BBC to review its coverage of religion as part of “impartiality review”
Posted: Thu, 11 Oct 2012 13:37
The BBC has announced that it is to review the way it covers religion as part of a wider inquiry into its adherence to impartiality guidelines.
Lord Patten, chairman of the BBC Trust, said this week that the review had been prompted by accusations that the BBC's coverage of world and religious events was not always impartial.
"It's an acceptance that these are areas where people are particularly concerned that we should get it right," Patten told a Broadcasting Press Guild lunch in London. "We've been criticised in those areas and we think it's very important to listen to that criticism, not necessarily because it's right but because it reflects real and interesting concerns."
The independent investigation into the Corporation's coverage of religion, immigration and Europe will be led by former ITV chief executive Stuart Prebble. He will probe whether the BBC gives due weight to opinions in controversial topics – including "Islamophobia" and the EU.
The inquiry will examine whether editorial decisions to include or omit certain perspectives from news coverage have been carefully reached and with consistent judgment across the corporation.
Prebble will investigate whether "due weight" has been given to a range of opinions, but the BBC Trust stressed that minority views should not necessarily be given equal prominence as the prevailing consensus.
Terry Sanderson, President of the National Secular Society – which has been highly critical of the BBC's deferential approach to religion – said: "It is not clear what aspects of religious coverage this review will tackle, but I think it may concentrate on the way the so-called Arab Spring was reported. We hope that this will not be the limit of what is examined."
Mr Sanderson said that the Thought for the Day controversy should be re-assessed as part of this review. He also called for the reporting of Robert Piggott, the BBC's religious affairs correspondent, to be looked at. Mr Piggotts's overly deferential approach to religious controversy brings many complaints to the NSS as well as the BBC
Mr Sanderson continued: "The BBC's coverage of the papal visit in 2010 was a prime example of how the corporation gets it wrong in its approach to religious issues. The coverage was disgracefully fawning and wholly disproportionate. Opinion polls showed overwhelming apathy for the visit, making the wall-to-wall coverage over TV and radio completely unjustifiable."
The Pope's arrival was preceded by a visit by the BBC's Director-General, Mark Thompson to the Vatican to plan this jamboree. Mr Thompson is a high profile Catholic, as is the chairman of the BBC Trust, Lord Patten, who acted as spokesman for the papal visit on Newsnight, a performance that can hardly be called impartial.
"Our fear is that the BBC is going to respond to pressure from the Church of England and others for more emphasis on religion on our national broadcaster ", continued Mr Sanderson. "But the corporation already has a dedicated "religion and ethics" department which costs more than £10 million a year to sustain.
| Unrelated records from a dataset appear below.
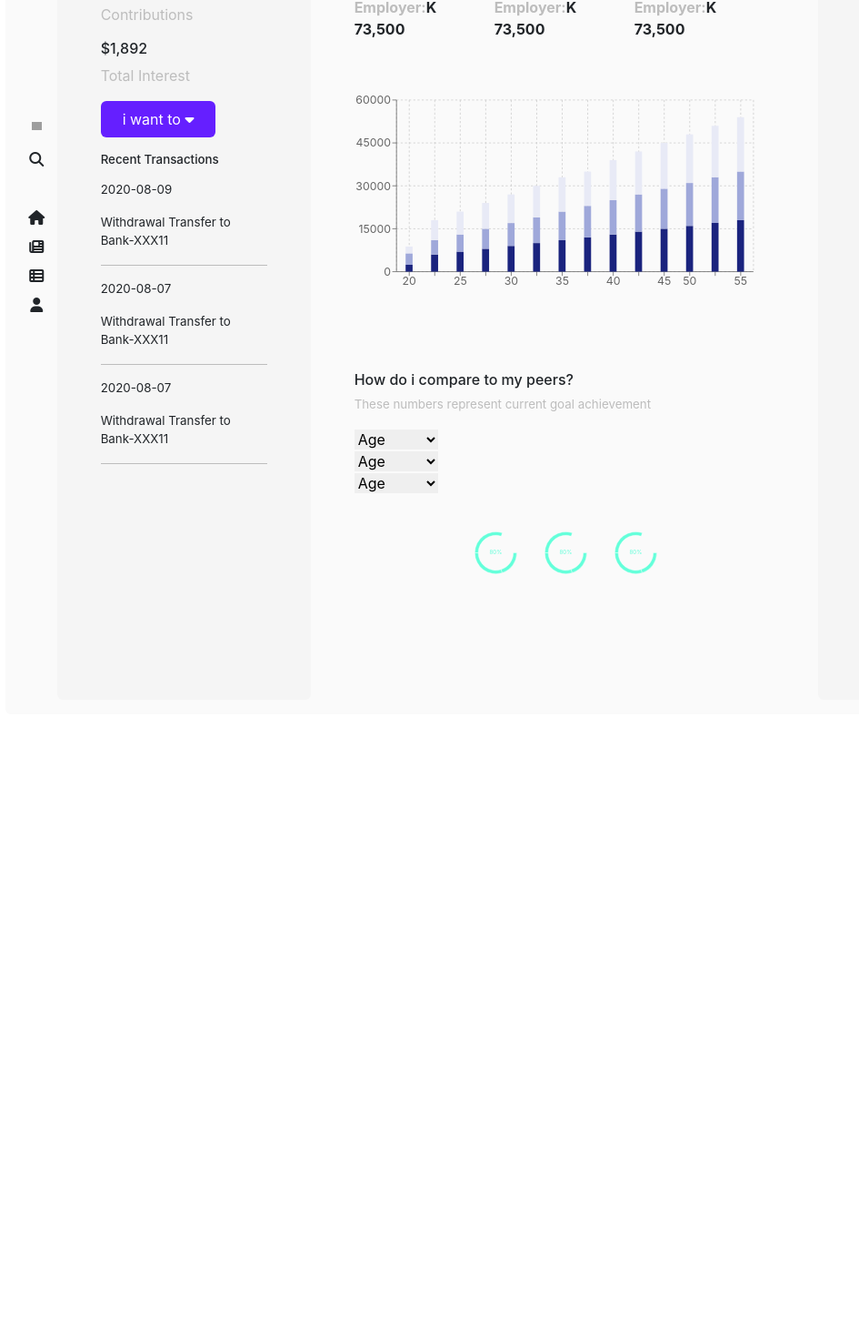
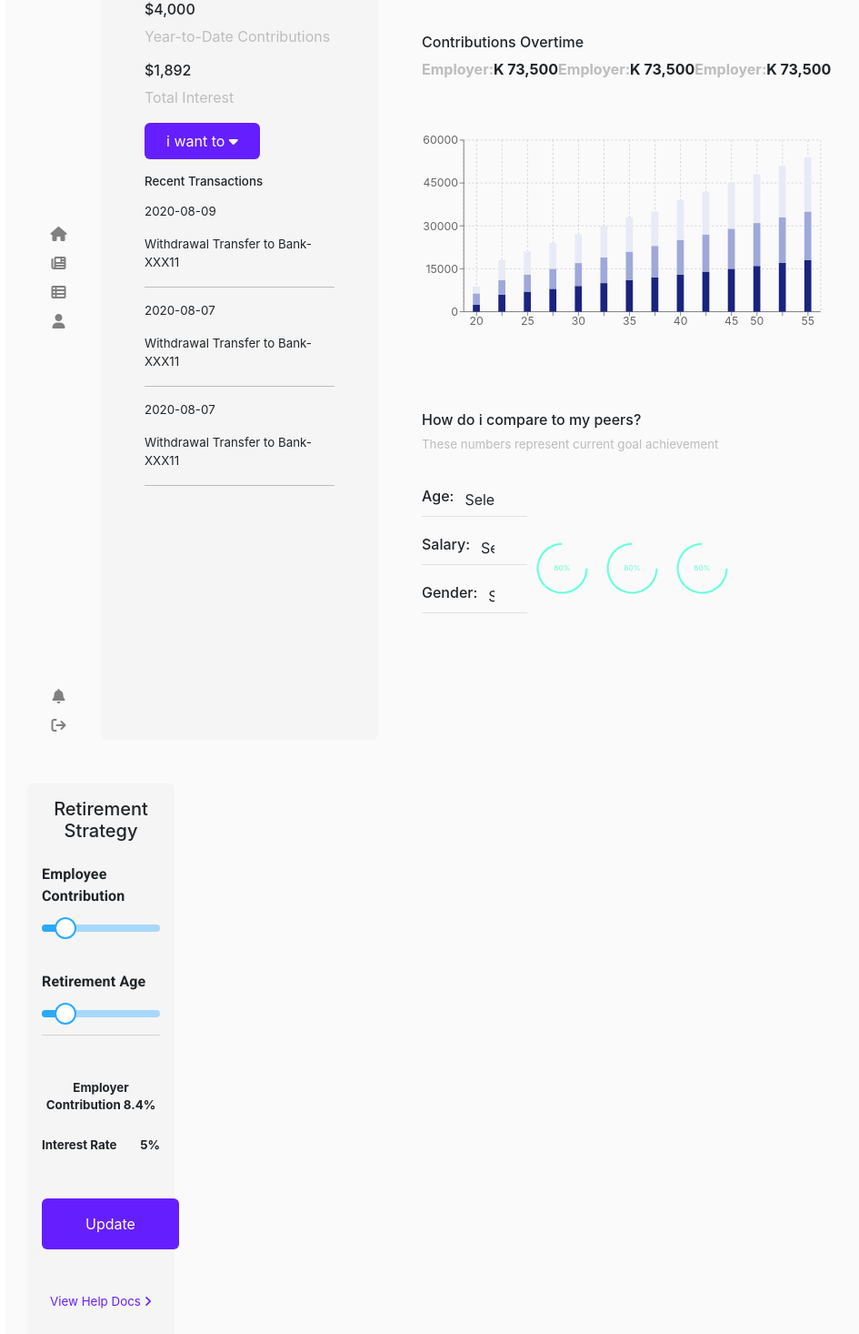
Before and after one commit to Heezol06/Dashboard, a React (Create React App) app: page / in a window 1280 px wide. Shown: the part 364-1830 px from the top of the page at 91% size, without its empty margins (64-1009 px from the left). Before the commit the page ends 1149 px from the top, so only its background shows below. Built offline with nearby package versions, Linux system fonts and the light colour scheme; grey boxes are pictures that could not be loaded.

Commit message:
push kortachi

```diff
--- a/package.json
+++ b/package.json
@@ -6,6 +6,7 @@
     "@emotion/react": "^11.9.0",
     "@emotion/styled": "^11.8.1",
     "@mui/material": "^5.8.3",
+    "@mui/styled-engine-sc": "^5.8.0",
     "@testing-library/jest-dom": "^5.16.4",
     "@testing-library/react": "^13.3.0",
     "@testing-library/user-event": "^13.5.0",
@@ -16,6 +17,7 @@
     "react-scripts": "5.0.1",
     "react-slider": "^2.0.1",
     "recharts": "^2.1.10",
+    "styled-components": "^5.3.5",
     "web-vitals": "^2.1.4"
   },
   "scripts": {
--- a/public/index.html
+++ b/public/index.html
@@ -25,6 +25,9 @@
       work correctly both with client-side routing and a non-root public URL.
       Learn how to configure a non-root public URL by running `npm run build`.
     -->
+  <!-- mui  -->
+  <link rel="stylesheet" href="https://fonts.googleapis.com/css?family=Roboto:300,400,500,700&display=swap" />
+
   <title>React App</title>
 </head>
 
--- a/src/App.css
+++ b/src/App.css
@@ -40,6 +40,10 @@
   font-size: smaller;
 }
 
+.input-style:active {
+  border: 0px solid white;
+}
+
 @keyframes App-logo-spin {
   from {
     transform: rotate(0deg);
--- a/src/component/CircleChart.js
+++ b/src/component/CircleChart.js
@@ -6,7 +6,6 @@ const data = [
     { name: "80%", value: 200 },
     { name: "95%", value: 300 },
     { name: "59%", value: 300 },
-    { name: "Group D", value: 200 }
 ];
 
 const renderActiveShape = (props) => {
@@ -18,8 +17,6 @@ const renderActiveShape = (props) => {
         outerRadius,
         fill,
         payload,
-        percent,
-        value
     } = props;
     const sin = Math.sin(-RADIAN * midAngle);
     const cos = Math.cos(-RADIAN * midAngle);
@@ -50,15 +47,15 @@ export default function CircleChart() {
     );
 
     return (
-        <PieChart width={200} height={250}>
+        <PieChart width={150} height={250}>
             <Pie
                 activeIndex={activeIndex}
                 activeShape={renderActiveShape}
                 data={data}
-                cx={100}
-                cy={150}
+                cx={70}
+                cy={90}
                 innerRadius={50}
-                outerRadius={60}
+                outerRadius={55}
                 fill="#64FFDA"
                 dataKey="value"
                 onMouseEnter={onPieEnter}
--- /dev/null
+++ b/src/component/Dashboard.css
@@ -0,0 +1,41 @@
+.for-sm-nav {
+    display: none;
+}
+
+@media only screen and (max-width: 768px) {
+    .dashboard-sm {
+        display: block;
+        flex-direction: column;
+    }
+
+    .navbar-sm {
+        display: none !important;
+    }
+
+    .for-sm-nav {
+        display: block;
+        position: fixed;
+        bottom: 0;
+        left: 0;
+
+
+    }
+
+    .show-in-bottom {
+        display: flex !important;
+
+    }
+
+    .profile-sm {
+        width: 500px;
+        background-color: #F5F5F5;
+    }
+
+    .chart-sm {
+        width: 100%;
+    }
+
+    .bar-chart-sm {
+        width: 300px !important;
+    }
+}
--- a/src/component/Dashboard.js
+++ b/src/component/Dashboard.js
@@ -1,6 +1,7 @@
 import React from 'react';
 import { Col, Row } from 'react-bootstrap';
 import "../App.css";
+import './Dashboard.css'
 import {
     BarChart,
     Bar,
@@ -11,6 +12,11 @@ import {
     // Legend
 } from "recharts";
 import CircleChart from './CircleChart';
+import { styled } from '@mui/material/styles';
+import Typography from '@mui/material/Typography';
+import Box from '@mui/material/Box';
+import Slider from '@mui/material/Slider';
+
 
 // charts file
 const data = [
@@ -100,23 +106,92 @@ const data = [
     },
 ];
 
+// slider
+const PrettoSlider = styled(Slider)({
+    color: '#2ba9ff',
+    height: 8,
+    '& .MuiSlider-track': {
+        border: 'none',
+    },
+    '& .MuiSlider-thumb': {
+        height: 24,
+        width: 24,
+        backgroundColor: '#fff',
+        border: '2px solid currentColor',
+        '&:focus, &:hover, &.Mui-active, &.Mui-focusVisible': {
+            boxShadow: 'inherit',
+        },
+        '&:before': {
+            display: 'none',
+        },
+    },
+    '& .MuiSlider-valueLabel': {
+        lineHeight: 1.2,
+        fontSize: 12,
+        background: 'unset',
+        padding: 0,
+        width: 32,
+        height: 32,
+        borderRadius: '50% 50% 50% 0',
+        backgroundColor: '#2ba9ff',
+        transformOrigin: 'bottom left',
+        transform: 'translate(50%, -100%) rotate(-45deg) scale(0)',
+        '&:before': { display: 'none' },
+        '&.MuiSlider-valueLabelOpen': {
+            transform: 'translate(50%, -100%) rotate(-45deg) scale(1)',
+        },
+        '& > *': {
+            transform: 'rotate(45deg)',
+        },
+    },
+});
+
+// textarea
+
+
+
+
 const Dashboard = () => {
+
     return (
-        <div className=''>
-            <Row className='py-3 d-flex  container mx-auto rounded' style={{ backgroundColor: "#FAFAFA", }}>
+        <div className='my-5 d-sm-inline-flex flex-md-column '>
+            {/* dashboard navigation for mobile  */}
+            <div className='for-sm-nav'>
+                <div className='show-in-bottom'>
+                    <Col xs={1} className='d-flex justify-content-between p-0 align-items-end'>
+                        <i class="fa-solid fa-magnifying-glass"></i>
+
+                        <i class="fa-solid fa-house"></i>
+                        <i class="fa-solid fa-newspaper"></i>
+                        <i class="fa-solid fa-table-list"></i>
+                        <i class="fa-solid fa-user"></i>
+
+                        <i class="fa-solid fa-arrow-right-from-bracket"></i>
+                    </Col>
+                </div>
+            </div>
+            <Row className='py-3 d-flex  container mx-auto rounded dashboard-sm' style={{ backgroundColor: "#FAFAFA", }}>
                 {/* dashboard navigation  */}
-                <Col xs={1} className='d-flex flex-column justify-content-center p-0' style={{ width: "4%" }}>
+                <Col xs={1} className='d-flex flex-column justify-content-between p-0 navbar-sm' style={{ color: "gray" }}>
+                    <div className='d-flex flex-column'>
                         <img src="https://i.ibb.co/X8WyXqG/wings.png" className='w-25 mx-auto mb-4' alt="" />
                         <i class="fa-solid fa-magnifying-glass mb-5"></i>
+                    </div>
+                    <div className='d-flex flex-column'>
                         <i class="fa-solid fa-house mb-3"></i>
                         <i class="fa-solid fa-newspaper mb-3"></i>
                         <i class="fa-solid fa-table-list mb-3"></i>
                         <i class="fa-solid fa-user"></i>
+                    </div>
+                    <div className='d-flex flex-column'>
+                        <i class="fa-solid fa-bell my-2"></i>
+                        <i class="fa-solid fa-arrow-right-from-bracket my-2"></i>
+                    </div>
                 </Col>
                 {/* dashboard profile */}
-                <Col xs={2} className='p-5 rounded' style={{ backgroundColor: "#F5F5F5", width: "25%" }}>
-                    <div className='d-flex mt-3'>
-                        <div className=''>
+                <Col xs={2} className='p-5 rounded ' style={{ backgroundColor: "#F5F5F5", width: "305px" }}>
+                    <div className='d-flex mt-3 profile-sm' style={{ width: "100%" }}>
+                        <div className='profile-name-pic'>
                             <img src="https://i.ibb.co/BKPjRLp/photo-1552374196-c4e7ffc6e126.png" className=' rounded-circle ' style={{ width: "60px" }} alt="" />
                         </div>
                         <div>
@@ -155,7 +230,7 @@ const Dashboard = () => {
                 </Col>
 
                 {/* chart's */}
-                <Col xs={6} className="text-start p-5">
+                <Col xs={6} className="text-start p-5 chart-sm">
                     {/* headding  */}
                     <div>
                         <h1 className='color-Deep-Purple small-text'>Retirement Income</h1>
@@ -167,6 +242,7 @@ const Dashboard = () => {
                             <h5>$300,000</h5>
                             <p className='small-text color-gray'>My Goal</p>
                         </Col>
+                        <div className='d-lg-flex '>
                             <Col xs={4} style={{ borderBottom: "1px solid #651FFF" }} className="mx-4">
                                 <h5>59%</h5>
                                 <p className='small-text color-gray'>Goal Achieved</p>
@@ -176,21 +252,22 @@ const Dashboard = () => {
                                 <p className='small-text color-gray'>Est. Monthly Income</p>
                             </Col>
                         </div>
+                    </div>
                     {/* Contributions overtime chart */}
                     <div className='my-5 d-flex flex-column'>
                         <h6>Contributions Overtime</h6>
-                        <div className='d-flex'>
-                            <p className='fw-bold me-4'>
+                        <div className='d-flex w-100'>
+                            <p className='fw-bold'>
                                 <div style={{ background: "#1A237E", width: "2px" }}></div>
                                 <span className='color-gray'>Employer:</span>
                                 K 73,500
                             </p>
-                            <p className='fw-bold me-4'>
+                            <p className='fw-bold'>
                                 <div style={{ background: "#1A237E", width: "2px" }}></div>
                                 <span className='color-gray'>Employer:</span>
                                 K 73,500
                             </p>
-                            <p className='fw-bold me-4'>
+                            <p className='fw-bold'>
                                 <div style={{ background: "#1A237E", width: "2px" }}></div>
                                 <span className='color-gray'>Employer:</span>
                                 K 73,500
@@ -198,6 +275,7 @@ const Dashboard = () => {
                         </div>
                         <div className='d-flex justify-content-start'>
                             <BarChart
+                                className=''
                                 width={600}
                                 height={300}
                                 data={data}
@@ -226,28 +304,31 @@ const Dashboard = () => {
                     </div>
                     <div className='d-flex'>
                         <div className='col-lg-3'>
-                            <div class="col-md-4">
-                                <select style={{ border: 0, }}>
-                                    <option >Age</option>
-                                    <option>Under 30</option>
-                                    <option>Under 40</option>
-                                    <option>Under 50</option>
+                            <div class="d-flex align-items-center my-3 border-bottom">
+                                <h6>Age:</h6>
+                                <select class="form-select " aria-label="Default select example" style={{ boxShadow: "0px, 0px, 0px, 0px black", border: "none", background: "transparent" }}>
+                                    <option selected>Select Age</option>
+                                    <option value="1">Under 30</option>
+                                    <option value="2">Under 40</option>
+                                    <option value="3">Under 50</option>
                                 </select>
                             </div>
-                            <div class="col-md-4">
-                                <select style={{ border: 0, }}>
-                                    <option >Age</option>
-                                    <option>Under 30</option>
-                                    <option>Under 40</option>
-                                    <option>Under 50</option>
+                            <div class="d-flex align-items-center my-3 border-bottom">
+                                <h6>Salary:</h6>
+                                <select class="form-select" aria-label="Default select example" style={{ boxShadow: "0px, 0px, 0px, 0px black", border: "none", background: "transparent" }}>
+                                    <option selected>Select Salary</option>
+                                    <option value="1">20k - 30k</option>
+                                    <option value="2">30k - 40k</option>
+                                    <option value="3">40k - 50k</option>
                                 </select>
                             </div>
-                            <div class="col-md-4">
-                                <select style={{ border: 0, }}>
-                                    <option >Age</option>
-                                    <option>Under 30</option>
-                                    <option>Under 40</option>
-                                    <option>Under 50</option>
+                            <div class="d-flex align-items-center border-bottom">
+                                <h6>Gender:</h6>
+                                <select class="form-select" aria-label="Default select example" style={{ boxShadow: "0px, 0px, 0px, 0px black", border: "none", background: "transparent" }}>
+                                    <option selected>Select Gender</option>
+                                    <option value="1">One</option>
+                                    <option value="2">Two</option>
+                                    <option value="3">Three</option>
                                 </select>
                             </div>
                         </div>
@@ -262,14 +343,34 @@ const Dashboard = () => {
 
 
 
-                <Col xs={2} className='mt-5 rounded p-3' style={{ backgroundColor: "#F5F5F5", }}>
+                <Col xs={2} className=""  >
+                    <div className='mt-5 rounded p-3' style={{ borderBottom: "1 px solid ", backgroundColor: "#F5F5F5", }}>
                         <h5>Retirement Strategy</h5>
-                    {/* <ReactSlider
-                        className="horizontal-slider"
-                        thumbClassName="example-thumb"
-                        trackClassName="example-track"
-                        renderTrack={(props, state) => <div {...props} />}//custom track
-                    /> */}
+                        <Box sx={{ m: 3 }} />
+                        <Typography gutterBottom className='text-start fw-bolder'>Employee Contribution</Typography>
+                        <PrettoSlider
+                            valueLabelDisplay="auto"
+                            aria-label="pretto slider"
+                            defaultValue={20}
+                        />
+                        <Box sx={{ m: 3 }} />
+                        <Typography gutterBottom className='text-start fw-bolder'>Retirement Age</Typography>
+                        <PrettoSlider
+                            valueLabelDisplay="auto"
+                            aria-label="pretto slider"
+                            defaultValue={20}
+                        />
+                        <div className='' style={{ borderBottom: "1px solid lightGray" }}></div>
+                        <div className='small-text fw-bold  d-flex justify-content-between mt-5 mb-4'>Employer Contribution 8.4%</div>
+                        <div className='small-text fw-bold  d-flex justify-content-between mb-5'><span>Interest Rate</span> <span>5%</span></div>
+                        <button className='text-white py-3 px-5 rounded' style={{ border: 0, backgroundColor: "#651FFF" }}>Update</button>
+                        <p className='color-Deep-Purple small-text mt-5'>View Help Docs <i class="fa-solid fa-angle-right"></i></p>
+                    </div>
+                    <div className='mt-5 text-start p-3' style={{ borderLeft: "1px solid #651FFF" }}>
+                        <h6 className='fw-normal'>Are you considering a <span className='fw-bold'>Housing advance?</span></h6>
+                        <p className='color-gray small-text my-1'>Limited time reduced interest</p>
+                        <p className='color-Deep-Purple small-text'>View Help Docs <i class="fa-solid fa-angle-right"></i></p>
+                    </div>
                 </Col>
             </Row>
         </div>
```
Also changed, not shown: src/component/Slide.js (added, +67 -0 lines), 1 other file (tests, documents, lock files or other folders). Lines whose indentation alone changed are shown as unchanged.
Its own research shows that the audiences for religious programmes are so small they often cannot even be measured.
"Let us hope that this inquiry will accept that religion is very much a minority interest in Britain and the BBC should let its coverage reflect that."